Monday, August 23, 2010
Students and faculty who have been away for the summer may have missed the fact that SCSU is now charging for printing in the public computer labs, including the main floor of the library. The cost is $.05/page (black and white, single sided) on your HootLoot ID card only.
Students who rarely visit campus should make an extra effort to bring your ID card if you have one. If you don't have one and want one, you can visit the Card Office in Wintergreen during their business hours. Online students can get a non-picture card by emailing the Card Office (see the Note: Online Students). If you don't have an ID and can't get one in time, or lose yours, you can buy a copy card and use that for printing. Copy cards are $5, and you get $4 worth of copies/printing. (The photocopiers are $.11/page.) There is a card machine in the library by the Reference Desk; you can buy a card and put money on an old card or an ID card. You can also put money on an ID card (not a purchased copy card) via the Card Office website.
It's probably an even better idea to bring a USB "thumb" drive to the library. You can save all your articles, documents, etc., to the drive and print them elsewhere if the printers are down, card machine is down or out of cards, etc. You can scan printed items instead of photocopying. No online student should be without a USB drive these days. And they have gotten a lot cheaper. Staples had them at the check out counters for $10 for 2G, and I've seen $10 for 4G and $20 for 8G ones on sale. They are usable across platforms (Mac, Windows, Linux) and you can even load programs onto them. If you visit another library, they may be your best bet for getting articles, since you may not be able to get printing privileges.

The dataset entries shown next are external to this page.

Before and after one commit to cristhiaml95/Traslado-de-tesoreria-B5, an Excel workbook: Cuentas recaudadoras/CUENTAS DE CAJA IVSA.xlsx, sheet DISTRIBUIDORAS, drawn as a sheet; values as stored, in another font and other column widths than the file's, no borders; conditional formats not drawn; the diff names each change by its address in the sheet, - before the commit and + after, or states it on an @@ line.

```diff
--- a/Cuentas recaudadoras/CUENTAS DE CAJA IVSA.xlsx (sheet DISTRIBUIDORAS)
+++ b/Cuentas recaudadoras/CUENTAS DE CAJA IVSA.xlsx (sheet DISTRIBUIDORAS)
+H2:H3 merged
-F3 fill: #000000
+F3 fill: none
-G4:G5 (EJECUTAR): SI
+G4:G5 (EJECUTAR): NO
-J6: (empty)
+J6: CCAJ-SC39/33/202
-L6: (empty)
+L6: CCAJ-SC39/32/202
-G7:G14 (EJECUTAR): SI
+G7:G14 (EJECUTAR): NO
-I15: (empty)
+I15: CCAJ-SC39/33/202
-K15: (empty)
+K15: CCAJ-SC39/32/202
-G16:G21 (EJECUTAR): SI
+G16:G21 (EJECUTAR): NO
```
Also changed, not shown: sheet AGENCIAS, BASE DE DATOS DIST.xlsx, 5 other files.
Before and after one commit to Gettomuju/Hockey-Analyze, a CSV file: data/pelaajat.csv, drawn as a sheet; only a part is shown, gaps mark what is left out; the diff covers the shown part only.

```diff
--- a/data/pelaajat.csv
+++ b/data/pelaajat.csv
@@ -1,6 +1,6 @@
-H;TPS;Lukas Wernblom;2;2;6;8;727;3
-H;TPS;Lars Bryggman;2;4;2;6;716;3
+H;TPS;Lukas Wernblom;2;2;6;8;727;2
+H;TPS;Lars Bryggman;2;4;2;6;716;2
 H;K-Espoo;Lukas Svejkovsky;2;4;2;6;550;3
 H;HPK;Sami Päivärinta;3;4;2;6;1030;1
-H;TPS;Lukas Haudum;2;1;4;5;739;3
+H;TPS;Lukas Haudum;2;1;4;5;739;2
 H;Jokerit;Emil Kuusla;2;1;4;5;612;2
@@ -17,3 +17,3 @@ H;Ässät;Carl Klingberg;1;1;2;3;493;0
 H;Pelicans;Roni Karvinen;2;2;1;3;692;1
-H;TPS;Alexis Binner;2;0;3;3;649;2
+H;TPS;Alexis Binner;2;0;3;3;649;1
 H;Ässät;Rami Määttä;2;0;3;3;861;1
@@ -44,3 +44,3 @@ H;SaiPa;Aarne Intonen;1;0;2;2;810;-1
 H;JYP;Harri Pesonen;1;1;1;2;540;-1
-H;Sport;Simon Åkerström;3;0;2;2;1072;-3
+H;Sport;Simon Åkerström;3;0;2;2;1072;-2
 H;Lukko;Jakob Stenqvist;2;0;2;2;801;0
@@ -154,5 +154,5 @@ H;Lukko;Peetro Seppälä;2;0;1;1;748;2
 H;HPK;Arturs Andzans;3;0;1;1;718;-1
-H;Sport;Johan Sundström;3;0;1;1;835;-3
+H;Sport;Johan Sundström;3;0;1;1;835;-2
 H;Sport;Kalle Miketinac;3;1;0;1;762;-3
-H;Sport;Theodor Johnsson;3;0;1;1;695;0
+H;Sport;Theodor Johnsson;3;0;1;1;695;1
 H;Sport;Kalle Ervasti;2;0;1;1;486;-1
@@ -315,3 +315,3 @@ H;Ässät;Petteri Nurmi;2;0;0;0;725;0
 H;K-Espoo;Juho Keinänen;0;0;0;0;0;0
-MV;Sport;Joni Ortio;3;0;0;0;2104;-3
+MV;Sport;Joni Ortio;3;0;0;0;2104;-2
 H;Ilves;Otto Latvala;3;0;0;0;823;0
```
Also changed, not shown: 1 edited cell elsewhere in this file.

Or you could go the all-online route. You can email PDFs and other files to a Gmail or other large capacity email account. You could use Google Docs, Zoho Docs, or your Owls Microsoft Online Office and Sky Drive to hold documents you are working on. Mendeley will store PDFs of articles and help you organize and cite your sources. I've used Drop.io to "send" myself files that are too big to email. Links to sites you want to look at later could be stored in Delicious, Evernote, or a similiar system, and Evernote lets you store pictures and add text notes, too.
So, don't let me hear that you've come a long way to visit the campus library, and left without what you needed because you "couldn't print"!